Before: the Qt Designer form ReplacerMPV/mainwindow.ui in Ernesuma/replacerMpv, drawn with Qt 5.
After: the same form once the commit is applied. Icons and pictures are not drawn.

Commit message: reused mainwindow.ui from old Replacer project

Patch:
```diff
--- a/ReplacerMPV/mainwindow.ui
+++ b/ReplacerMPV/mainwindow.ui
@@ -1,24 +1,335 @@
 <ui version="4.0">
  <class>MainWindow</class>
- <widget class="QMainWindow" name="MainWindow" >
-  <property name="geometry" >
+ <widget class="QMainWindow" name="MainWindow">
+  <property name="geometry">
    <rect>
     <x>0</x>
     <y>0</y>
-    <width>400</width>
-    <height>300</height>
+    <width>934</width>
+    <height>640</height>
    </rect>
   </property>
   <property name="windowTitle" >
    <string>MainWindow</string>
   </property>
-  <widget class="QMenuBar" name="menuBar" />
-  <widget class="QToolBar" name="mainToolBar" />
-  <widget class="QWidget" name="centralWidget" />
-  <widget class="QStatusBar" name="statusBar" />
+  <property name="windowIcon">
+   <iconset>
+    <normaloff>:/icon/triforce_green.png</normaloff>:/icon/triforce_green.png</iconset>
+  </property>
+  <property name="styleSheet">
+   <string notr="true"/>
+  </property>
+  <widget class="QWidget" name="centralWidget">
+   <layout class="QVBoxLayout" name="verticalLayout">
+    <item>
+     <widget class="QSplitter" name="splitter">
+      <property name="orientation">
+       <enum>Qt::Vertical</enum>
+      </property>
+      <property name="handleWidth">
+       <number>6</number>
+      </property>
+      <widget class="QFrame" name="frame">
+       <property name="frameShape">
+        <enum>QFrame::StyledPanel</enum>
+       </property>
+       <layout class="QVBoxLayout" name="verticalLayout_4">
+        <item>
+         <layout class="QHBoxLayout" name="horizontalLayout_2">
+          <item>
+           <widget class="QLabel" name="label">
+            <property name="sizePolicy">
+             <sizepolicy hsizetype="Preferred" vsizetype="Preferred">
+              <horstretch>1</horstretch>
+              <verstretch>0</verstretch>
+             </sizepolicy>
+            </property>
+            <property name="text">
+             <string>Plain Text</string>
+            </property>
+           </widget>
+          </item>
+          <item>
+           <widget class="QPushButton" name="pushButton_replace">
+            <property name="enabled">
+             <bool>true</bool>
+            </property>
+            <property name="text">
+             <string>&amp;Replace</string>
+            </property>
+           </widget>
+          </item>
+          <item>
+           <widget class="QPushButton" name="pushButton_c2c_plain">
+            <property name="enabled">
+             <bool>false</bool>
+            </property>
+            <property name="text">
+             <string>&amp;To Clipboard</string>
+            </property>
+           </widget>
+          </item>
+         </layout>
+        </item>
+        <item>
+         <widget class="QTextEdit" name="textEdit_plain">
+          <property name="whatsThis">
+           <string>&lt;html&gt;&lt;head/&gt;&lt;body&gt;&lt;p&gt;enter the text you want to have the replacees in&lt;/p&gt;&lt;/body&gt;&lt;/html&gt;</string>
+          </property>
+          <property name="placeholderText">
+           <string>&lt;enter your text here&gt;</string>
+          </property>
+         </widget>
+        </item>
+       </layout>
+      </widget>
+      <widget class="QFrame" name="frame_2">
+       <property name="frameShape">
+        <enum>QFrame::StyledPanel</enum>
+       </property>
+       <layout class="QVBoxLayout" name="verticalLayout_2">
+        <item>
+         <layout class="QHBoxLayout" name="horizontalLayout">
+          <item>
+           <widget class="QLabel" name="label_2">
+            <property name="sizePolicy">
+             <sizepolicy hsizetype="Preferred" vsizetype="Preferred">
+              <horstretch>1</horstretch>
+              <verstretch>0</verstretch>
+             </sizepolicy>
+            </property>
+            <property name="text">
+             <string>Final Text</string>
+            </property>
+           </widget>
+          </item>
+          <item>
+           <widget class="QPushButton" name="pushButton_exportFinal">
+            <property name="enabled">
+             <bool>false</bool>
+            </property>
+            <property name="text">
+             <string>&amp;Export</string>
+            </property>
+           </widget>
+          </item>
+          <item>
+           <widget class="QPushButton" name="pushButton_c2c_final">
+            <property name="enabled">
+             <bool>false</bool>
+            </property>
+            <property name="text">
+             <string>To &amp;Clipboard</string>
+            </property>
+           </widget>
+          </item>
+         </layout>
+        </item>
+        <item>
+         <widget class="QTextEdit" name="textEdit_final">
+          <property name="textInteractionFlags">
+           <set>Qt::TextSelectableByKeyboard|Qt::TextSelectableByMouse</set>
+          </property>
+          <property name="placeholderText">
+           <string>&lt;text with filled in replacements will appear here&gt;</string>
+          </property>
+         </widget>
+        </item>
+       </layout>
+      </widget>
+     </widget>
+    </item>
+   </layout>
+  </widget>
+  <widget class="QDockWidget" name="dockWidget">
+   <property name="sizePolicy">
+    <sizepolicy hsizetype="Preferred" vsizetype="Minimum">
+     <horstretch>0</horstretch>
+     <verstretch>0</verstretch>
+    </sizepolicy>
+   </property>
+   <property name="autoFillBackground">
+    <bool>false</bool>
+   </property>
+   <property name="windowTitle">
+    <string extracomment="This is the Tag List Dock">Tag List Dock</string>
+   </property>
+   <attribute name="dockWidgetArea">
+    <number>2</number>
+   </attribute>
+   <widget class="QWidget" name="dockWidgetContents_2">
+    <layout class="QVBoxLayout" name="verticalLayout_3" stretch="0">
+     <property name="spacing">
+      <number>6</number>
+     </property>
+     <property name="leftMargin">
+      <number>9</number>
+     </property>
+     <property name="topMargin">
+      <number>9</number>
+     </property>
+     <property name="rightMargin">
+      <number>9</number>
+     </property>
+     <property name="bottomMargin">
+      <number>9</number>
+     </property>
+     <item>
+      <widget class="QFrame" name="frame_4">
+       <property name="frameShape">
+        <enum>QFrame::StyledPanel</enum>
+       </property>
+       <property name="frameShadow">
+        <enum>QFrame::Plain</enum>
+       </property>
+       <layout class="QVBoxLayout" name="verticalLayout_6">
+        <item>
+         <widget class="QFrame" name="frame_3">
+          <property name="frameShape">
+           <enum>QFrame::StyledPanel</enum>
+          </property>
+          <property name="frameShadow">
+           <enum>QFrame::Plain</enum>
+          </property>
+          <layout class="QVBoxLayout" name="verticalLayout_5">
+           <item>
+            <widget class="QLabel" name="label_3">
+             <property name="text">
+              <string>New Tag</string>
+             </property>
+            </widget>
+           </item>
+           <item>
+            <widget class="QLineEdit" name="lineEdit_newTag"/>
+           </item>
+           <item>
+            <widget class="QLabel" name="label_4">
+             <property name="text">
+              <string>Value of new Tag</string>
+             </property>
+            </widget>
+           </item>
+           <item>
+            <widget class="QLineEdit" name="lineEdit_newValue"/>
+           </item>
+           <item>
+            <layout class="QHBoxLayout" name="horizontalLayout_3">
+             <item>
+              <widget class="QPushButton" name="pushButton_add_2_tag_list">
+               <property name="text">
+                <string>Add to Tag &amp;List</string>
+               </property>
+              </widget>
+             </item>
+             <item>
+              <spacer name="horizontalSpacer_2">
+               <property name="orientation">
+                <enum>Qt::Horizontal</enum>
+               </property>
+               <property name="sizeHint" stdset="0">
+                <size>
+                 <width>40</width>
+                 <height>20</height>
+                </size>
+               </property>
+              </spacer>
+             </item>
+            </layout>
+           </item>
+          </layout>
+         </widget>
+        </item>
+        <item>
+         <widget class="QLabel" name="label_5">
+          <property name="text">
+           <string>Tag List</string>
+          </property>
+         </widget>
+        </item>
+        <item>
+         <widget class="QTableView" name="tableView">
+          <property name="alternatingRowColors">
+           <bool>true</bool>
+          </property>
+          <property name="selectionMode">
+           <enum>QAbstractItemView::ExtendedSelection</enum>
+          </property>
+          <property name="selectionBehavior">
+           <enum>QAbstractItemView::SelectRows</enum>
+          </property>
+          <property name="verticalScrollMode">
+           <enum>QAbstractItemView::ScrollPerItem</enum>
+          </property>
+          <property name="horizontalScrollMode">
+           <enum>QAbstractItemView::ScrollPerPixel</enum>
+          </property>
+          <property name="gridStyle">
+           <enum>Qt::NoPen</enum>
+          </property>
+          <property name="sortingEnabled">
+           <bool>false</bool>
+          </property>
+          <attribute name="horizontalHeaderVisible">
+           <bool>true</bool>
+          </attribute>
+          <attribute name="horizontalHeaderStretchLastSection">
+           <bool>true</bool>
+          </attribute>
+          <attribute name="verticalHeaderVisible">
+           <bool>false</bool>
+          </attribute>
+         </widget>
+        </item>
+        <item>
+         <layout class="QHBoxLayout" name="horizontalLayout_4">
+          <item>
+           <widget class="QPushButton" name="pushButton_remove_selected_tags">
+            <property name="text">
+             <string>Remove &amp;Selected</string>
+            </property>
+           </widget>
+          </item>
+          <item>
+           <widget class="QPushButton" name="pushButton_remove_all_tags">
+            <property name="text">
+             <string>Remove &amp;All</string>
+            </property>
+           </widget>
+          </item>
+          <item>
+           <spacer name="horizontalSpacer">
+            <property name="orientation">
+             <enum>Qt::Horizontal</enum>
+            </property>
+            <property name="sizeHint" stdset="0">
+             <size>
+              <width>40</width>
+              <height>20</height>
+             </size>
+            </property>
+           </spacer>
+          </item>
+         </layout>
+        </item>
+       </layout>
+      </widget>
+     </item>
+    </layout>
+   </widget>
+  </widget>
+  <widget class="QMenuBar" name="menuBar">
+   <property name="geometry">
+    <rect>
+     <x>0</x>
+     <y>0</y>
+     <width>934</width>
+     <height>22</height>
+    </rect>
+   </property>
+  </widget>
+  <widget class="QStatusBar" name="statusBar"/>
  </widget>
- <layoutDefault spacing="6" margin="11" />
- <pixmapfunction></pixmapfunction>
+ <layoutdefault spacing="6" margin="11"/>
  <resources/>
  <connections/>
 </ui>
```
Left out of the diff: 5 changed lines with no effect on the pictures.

***

> Work to be completed: Every line of the listing that holds "spacing" counts once. Say how many such lines there are, using only a number.

> Result for this exercise: 3